Sources connected to both “Today” and NBC tell TMZ, a number of NBC News presidents and other executives tried to set rules for the morning show, but they were routinely ignored.
We’re told “Today” operated as a separate entity from NBC management. As one source put it, “They did what they wanted to do.”
We’re told there were times when an NBC News president would tell the bosses at “Today” they had to run certain stories and the president would be routinely ignored. We’re told sometimes the folks at “Today” would ignore basic rules … such as restrictions on footage it acquired … despite NBC News guidelines.
One NBC News source said, “‘Today’ was astonishingly uncooperative with our other shows like ‘Nightly [News]’ and ‘Dateline.'”

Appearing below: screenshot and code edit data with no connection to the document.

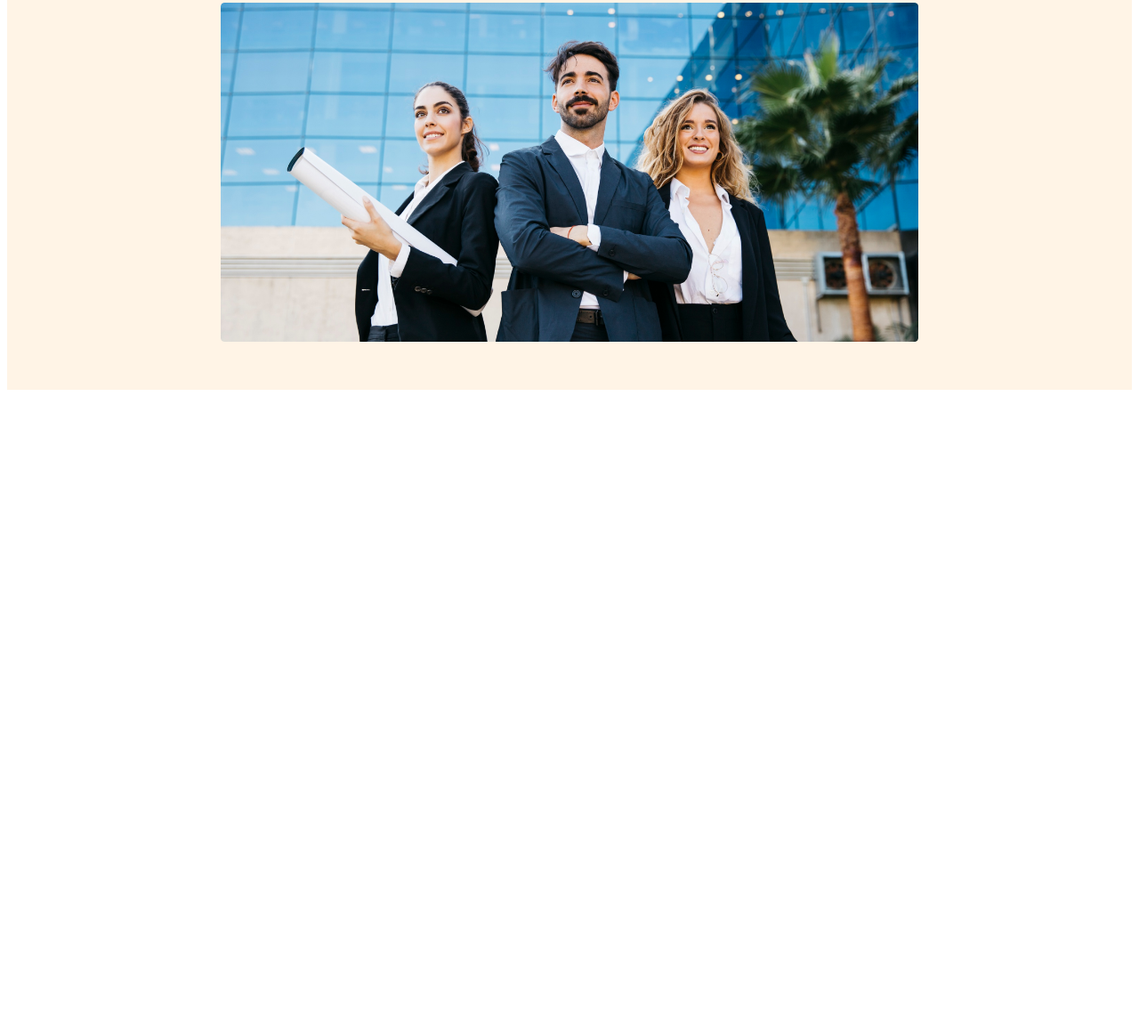
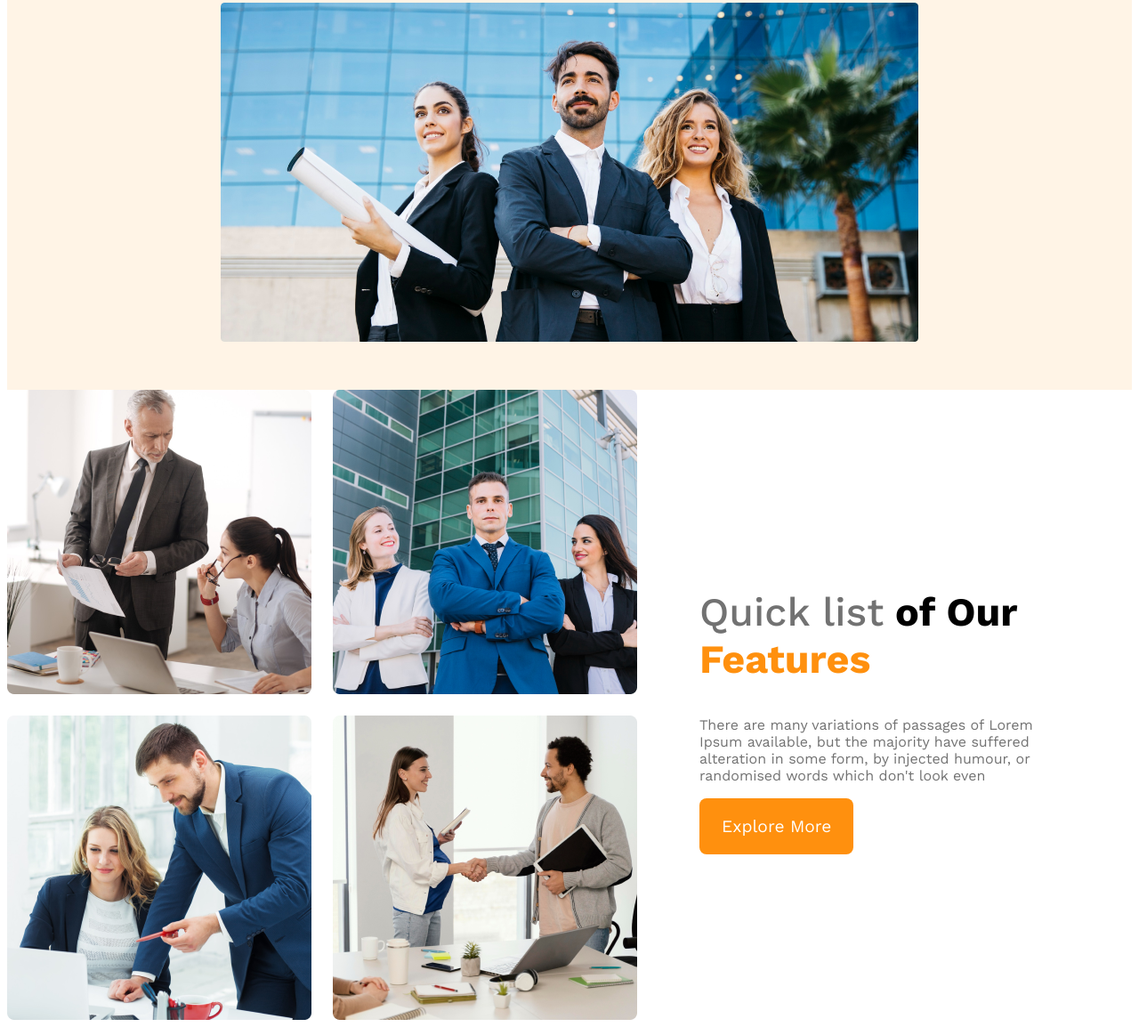
Before and after one commit to mehedianim19/g3-architects.website, a plain HTML site: page index.html in a window 1280 px wide. Shown: the part 583-1737 px from the top of the page at 89% size. Before the commit the page ends 1029 px from the top, so only its background shows below. Drawn offline with nearby package versions, Linux system fonts and the light colour scheme.

Commit message:
finished teams section responsive

```diff
--- a/index.html
+++ b/index.html
@@ -20,7 +20,7 @@
         <div class="banner">
             <div class="banner-content">
                 <h1 class="banner-title">Brand New Group of Architects</h1>
-                <p class="description">There are many variations of passages of Lorem Ipsum available, but the majority have suffered alteration in some form, by injected humour, or randomised words which don't look even</p>
+                <p class="text-light-gray">There are many variations of passages of Lorem Ipsum available, but the majority have suffered alteration in some form, by injected humour, or randomised words which don't look even</p>
                 <button class="btn-primary">Explore More</button>
 
             </div>
@@ -29,7 +29,20 @@
         </div>
    </header>
    <main>
-
+        <!-- features section starts here -->
+        <section class="teams-container">
+            <div class="teams-img-container">
+                <img src="./images/team1.png" alt="">
+                <img src="./images/team2.png" alt="">
+                <img src="./images/team3.png" alt="">
+                <img src="./images/team4.png" alt="">
+            </div>
+            <div class="teams-content">
+                <h1 class="teams-title"> <span class="quick-list text-light-gray">Quick list</span> of Our <br> <span class="text-features">Features</span></h1>
+                <p class="text-light-gray">There are many variations of passages of Lorem Ipsum available, but the majority have suffered alteration in some form, by injected humour, or randomised words which don't look even</p>
+                <button class="btn-primary">Explore More</button>
+            </div>
+        </section>
    </main>
    <footer>
 
--- a/styles/style.css
+++ b/styles/style.css
@@ -11,6 +11,9 @@
 }
 *{
     font-family: 'Work Sans', sans-serif;
+}
+.text-light-gray{
+    color: #727272;
 }
 
 /* header styles */
@@ -57,13 +60,44 @@ nav li a{
     color: #131313;
     font-weight: 700;
 }
-.banner-description{
-    color: #727272;
-}
+
 .banner img{
     margin-top: 20px;
     width: 100%;
 }
+
+
+
+/* main section */
+main{
+    max-width: 1440px;
+    margin: 0 auto;
+}
+.teams-container{
+    display: flex;
+    align-items: center;
+}
+.teams-img-container{
+    display: grid;
+    grid-template-columns: repeat(2,1fr);
+    gap: 1.5rem
+    ;
+}
+.teams-content{
+    padding-left: 70px;
+    padding-right: 70px;
+}
+.teams-title{
+    font-size: 2.8rem;
+}
+.teams-content .quick-list{
+    font-weight: 500;
+}
+.teams-content .text-features{
+    color: #FF900E;
+    font-weight: 700;
+}
+
 
 /* Responsive media queries */
 
@@ -72,8 +106,17 @@ nav li a{
     header{
         padding: 20px;
     }
-    nav{
+    nav,
+    ul,
+    .teams-container{
         flex-direction: column;
+    }
+    .teams-img-container{
+        grid-template-columns: 1fr;
+    }
+    .teams-content{
+        padding-left: 20px;
+        padding-right: 20px;
     }
 }
 /*  responsive for tablet or medium devices */
@@ -81,7 +124,8 @@ nav li a{
     header{
         padding: 50px;
     }
-    nav{
+    nav,
+    .teams-container{
         flex-direction: column;
     }
 }
```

As for why this happened … there are several reasons. Many people on the staff work in the middle of the night, so they rarely interacted with others at NBC. One source said, “It [‘Today’] was like a beehive where they only talked to each other.” The biggest reason for the culture at “Today” … as one source put it, “They were in a knife fight every day with ‘GMA’ and didn’t want to hear anyone trying to reign them in.”
One reason the attitude at “Today” was tolerated … the show makes a ton of money for the network.
Even though Matt would say things with a hot mic — like telling Meredith Vieira to keep bending down because he likes the view — such hijinks didn’t necessarily make their way to the big bosses because what happened at “Today” usually stayed at “Today.”
Finally, there’s one irony that some NBC News employees are talking about … Matt hated it when Ann Curry would touch him on the air and often voiced his clear displeasure. Arm touching is hardly an offense given what’s come out over the last day.